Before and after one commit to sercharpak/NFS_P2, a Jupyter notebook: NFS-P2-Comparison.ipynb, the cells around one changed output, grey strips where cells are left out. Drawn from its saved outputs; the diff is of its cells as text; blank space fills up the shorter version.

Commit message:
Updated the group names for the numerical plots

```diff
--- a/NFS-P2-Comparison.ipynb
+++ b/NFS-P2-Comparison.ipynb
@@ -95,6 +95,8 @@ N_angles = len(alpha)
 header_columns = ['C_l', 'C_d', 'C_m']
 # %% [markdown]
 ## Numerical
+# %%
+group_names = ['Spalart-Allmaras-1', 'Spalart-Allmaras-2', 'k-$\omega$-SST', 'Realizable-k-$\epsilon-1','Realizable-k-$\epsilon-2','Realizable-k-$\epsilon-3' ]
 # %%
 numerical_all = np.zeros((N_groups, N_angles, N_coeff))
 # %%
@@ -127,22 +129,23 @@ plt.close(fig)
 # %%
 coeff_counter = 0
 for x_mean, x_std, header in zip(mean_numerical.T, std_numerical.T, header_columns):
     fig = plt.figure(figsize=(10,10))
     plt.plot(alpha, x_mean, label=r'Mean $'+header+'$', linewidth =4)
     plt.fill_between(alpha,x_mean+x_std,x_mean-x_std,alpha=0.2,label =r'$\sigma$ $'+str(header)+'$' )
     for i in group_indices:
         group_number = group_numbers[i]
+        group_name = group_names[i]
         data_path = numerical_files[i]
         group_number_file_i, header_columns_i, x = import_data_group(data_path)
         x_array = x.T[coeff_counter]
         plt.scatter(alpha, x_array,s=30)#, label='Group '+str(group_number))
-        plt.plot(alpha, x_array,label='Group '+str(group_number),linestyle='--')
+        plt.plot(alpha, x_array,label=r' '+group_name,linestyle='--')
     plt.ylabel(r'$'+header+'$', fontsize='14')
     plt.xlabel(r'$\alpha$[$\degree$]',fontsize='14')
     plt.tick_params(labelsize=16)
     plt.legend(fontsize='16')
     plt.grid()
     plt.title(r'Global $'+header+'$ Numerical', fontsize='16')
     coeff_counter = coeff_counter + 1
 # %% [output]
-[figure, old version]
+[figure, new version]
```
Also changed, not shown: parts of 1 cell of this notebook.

★ ★ ★ ★ ★

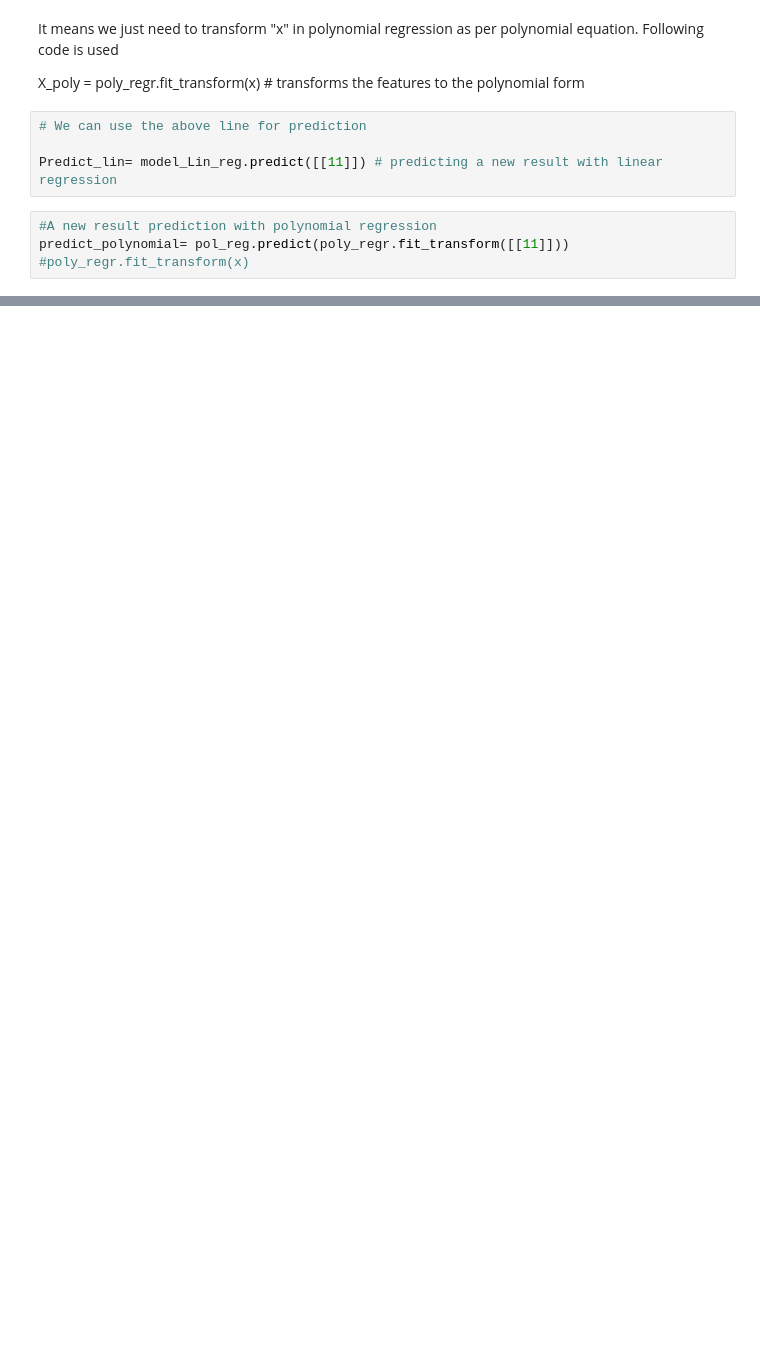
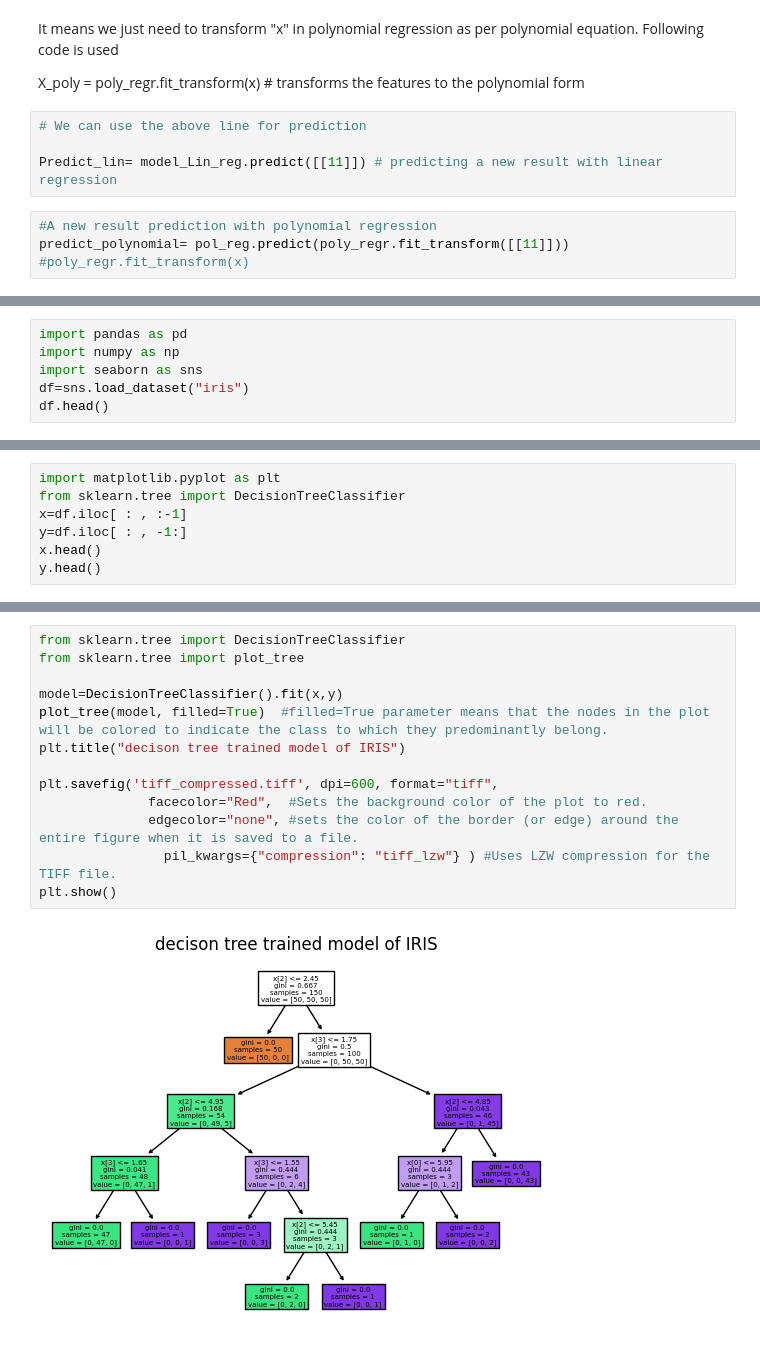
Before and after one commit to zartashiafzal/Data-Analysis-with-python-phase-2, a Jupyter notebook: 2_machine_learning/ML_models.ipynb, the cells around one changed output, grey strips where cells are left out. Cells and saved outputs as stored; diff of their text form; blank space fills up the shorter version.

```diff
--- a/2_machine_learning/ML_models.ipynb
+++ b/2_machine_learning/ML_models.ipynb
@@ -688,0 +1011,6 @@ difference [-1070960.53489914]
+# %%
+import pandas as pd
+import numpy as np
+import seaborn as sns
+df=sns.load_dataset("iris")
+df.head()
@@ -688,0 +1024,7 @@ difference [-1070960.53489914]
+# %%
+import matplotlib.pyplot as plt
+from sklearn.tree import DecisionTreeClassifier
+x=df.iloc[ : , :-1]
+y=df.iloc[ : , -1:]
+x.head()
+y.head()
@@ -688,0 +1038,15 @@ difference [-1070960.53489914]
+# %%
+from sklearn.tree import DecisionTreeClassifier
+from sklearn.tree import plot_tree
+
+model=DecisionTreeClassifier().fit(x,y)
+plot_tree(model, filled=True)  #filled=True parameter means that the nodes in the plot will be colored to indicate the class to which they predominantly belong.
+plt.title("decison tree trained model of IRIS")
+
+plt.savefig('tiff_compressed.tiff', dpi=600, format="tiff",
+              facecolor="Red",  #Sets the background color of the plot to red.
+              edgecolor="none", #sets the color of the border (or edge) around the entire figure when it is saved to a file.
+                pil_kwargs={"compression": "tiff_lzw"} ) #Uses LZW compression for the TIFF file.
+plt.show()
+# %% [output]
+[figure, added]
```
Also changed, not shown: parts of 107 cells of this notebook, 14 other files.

★ ★ ★ ★ ★

#### WHAT TO WORK ON
Where a line in the records above contains the word "Also", copy that line.

#### SOLUTION TO THIS PROBLEM
Also changed, not shown: parts of 1 cell of this notebook.
Also changed, not shown: parts of 107 cells of this notebook, 14 other files.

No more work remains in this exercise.